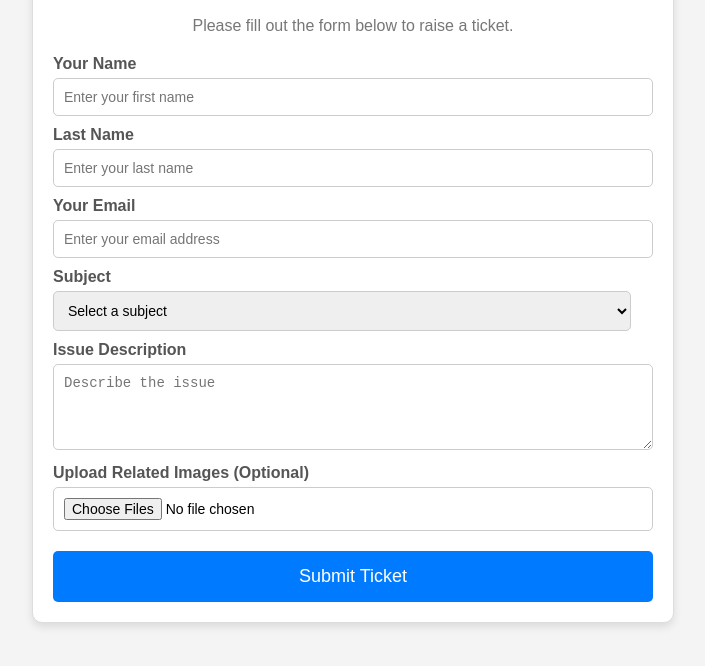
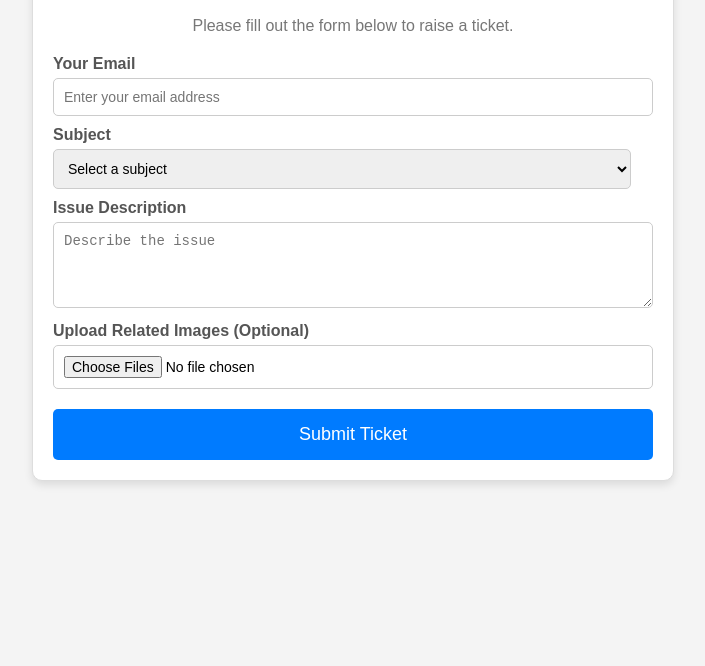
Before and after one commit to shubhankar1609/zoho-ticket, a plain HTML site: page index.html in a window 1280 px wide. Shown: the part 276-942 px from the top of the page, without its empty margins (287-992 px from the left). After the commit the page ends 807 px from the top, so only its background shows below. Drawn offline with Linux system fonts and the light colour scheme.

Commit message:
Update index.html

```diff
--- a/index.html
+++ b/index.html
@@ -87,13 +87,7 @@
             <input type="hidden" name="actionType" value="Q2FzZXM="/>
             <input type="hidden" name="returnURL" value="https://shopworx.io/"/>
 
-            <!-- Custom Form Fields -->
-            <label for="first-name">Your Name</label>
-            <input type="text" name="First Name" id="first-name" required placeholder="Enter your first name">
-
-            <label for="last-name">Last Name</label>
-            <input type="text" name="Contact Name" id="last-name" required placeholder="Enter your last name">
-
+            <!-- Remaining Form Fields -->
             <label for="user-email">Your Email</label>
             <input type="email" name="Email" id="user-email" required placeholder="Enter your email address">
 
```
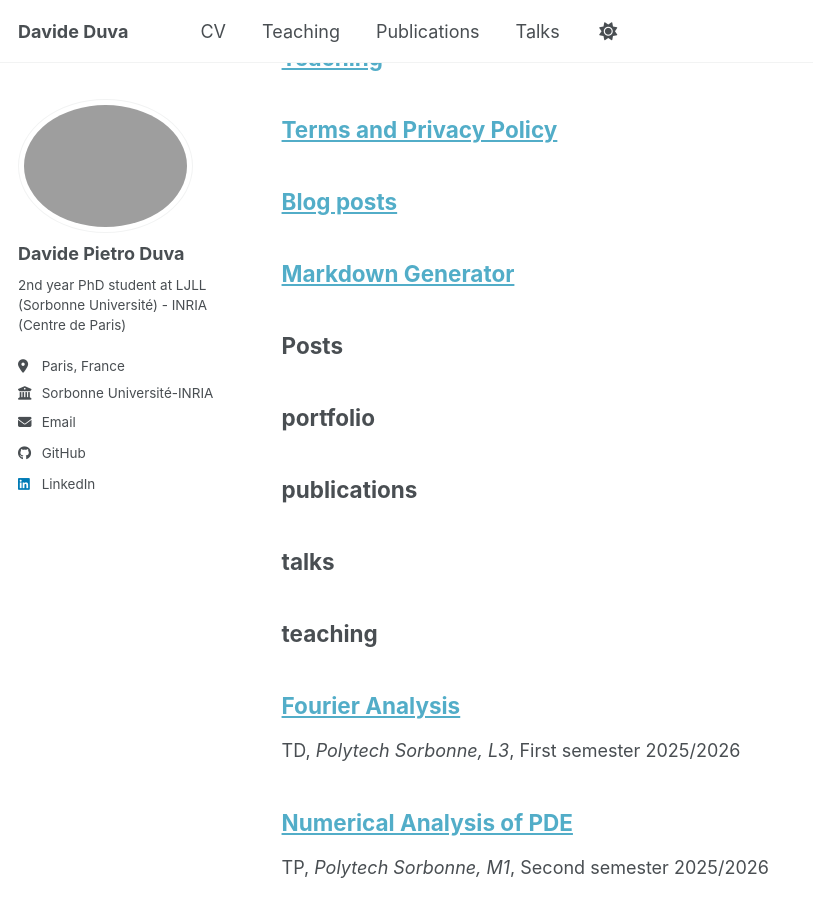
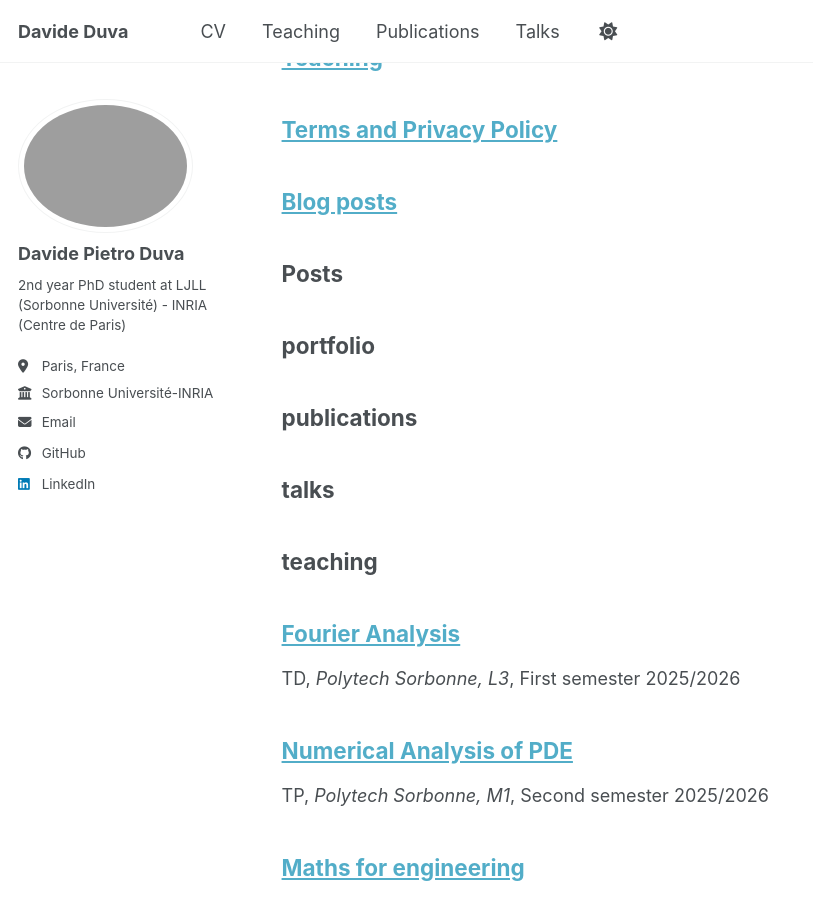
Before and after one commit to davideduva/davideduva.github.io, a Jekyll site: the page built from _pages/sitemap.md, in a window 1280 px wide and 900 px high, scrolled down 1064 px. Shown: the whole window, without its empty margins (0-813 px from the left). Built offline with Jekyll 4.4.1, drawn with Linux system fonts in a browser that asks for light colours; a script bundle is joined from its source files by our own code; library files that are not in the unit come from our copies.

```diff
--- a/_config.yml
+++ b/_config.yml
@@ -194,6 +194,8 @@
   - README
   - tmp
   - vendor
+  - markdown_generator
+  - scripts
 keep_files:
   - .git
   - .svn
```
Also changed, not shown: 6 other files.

________

*Task objective*:
Would you retype every line shown above exactly, leaving the pictures aside?

*Written reply*:
Before and after one commit to shubhankar1609/zoho-ticket, a plain HTML site: page index.html in a window 1280 px wide. Shown: the part 276-942 px from the top of the page, without its empty margins (287-992 px from the left). After the commit the page ends 807 px from the top, so only its background shows below. Drawn offline with Linux system fonts and the light colour scheme.

Commit message:
Update index.html

```diff
--- a/index.html
+++ b/index.html
@@ -87,13 +87,7 @@
             <input type="hidden" name="actionType" value="Q2FzZXM="/>
             <input type="hidden" name="returnURL" value="https://shopworx.io/"/>
 
-            <!-- Custom Form Fields -->
-            <label for="first-name">Your Name</label>
-            <input type="text" name="First Name" id="first-name" required placeholder="Enter your first name">
-
-            <label for="last-name">Last Name</label>
-            <input type="text" name="Contact Name" id="last-name" required placeholder="Enter your last name">
-
+            <!-- Remaining Form Fields -->
             <label for="user-email">Your Email</label>
             <input type="email" name="Email" id="user-email" required placeholder="Enter your email address">
 
```
Before and after one commit to davideduva/davideduva.github.io, a Jekyll site: the page built from _pages/sitemap.md, in a window 1280 px wide and 900 px high, scrolled down 1064 px. Shown: the whole window, without its empty margins (0-813 px from the left). Built offline with Jekyll 4.4.1, drawn with Linux system fonts in a browser that asks for light colours; a script bundle is joined from its source files by our own code; library files that are not in the unit come from our copies.

```diff
--- a/_config.yml
+++ b/_config.yml
@@ -194,6 +194,8 @@
   - README
   - tmp
   - vendor
+  - markdown_generator
+  - scripts
 keep_files:
   - .git
   - .svn
```
Also changed, not shown: 6 other files.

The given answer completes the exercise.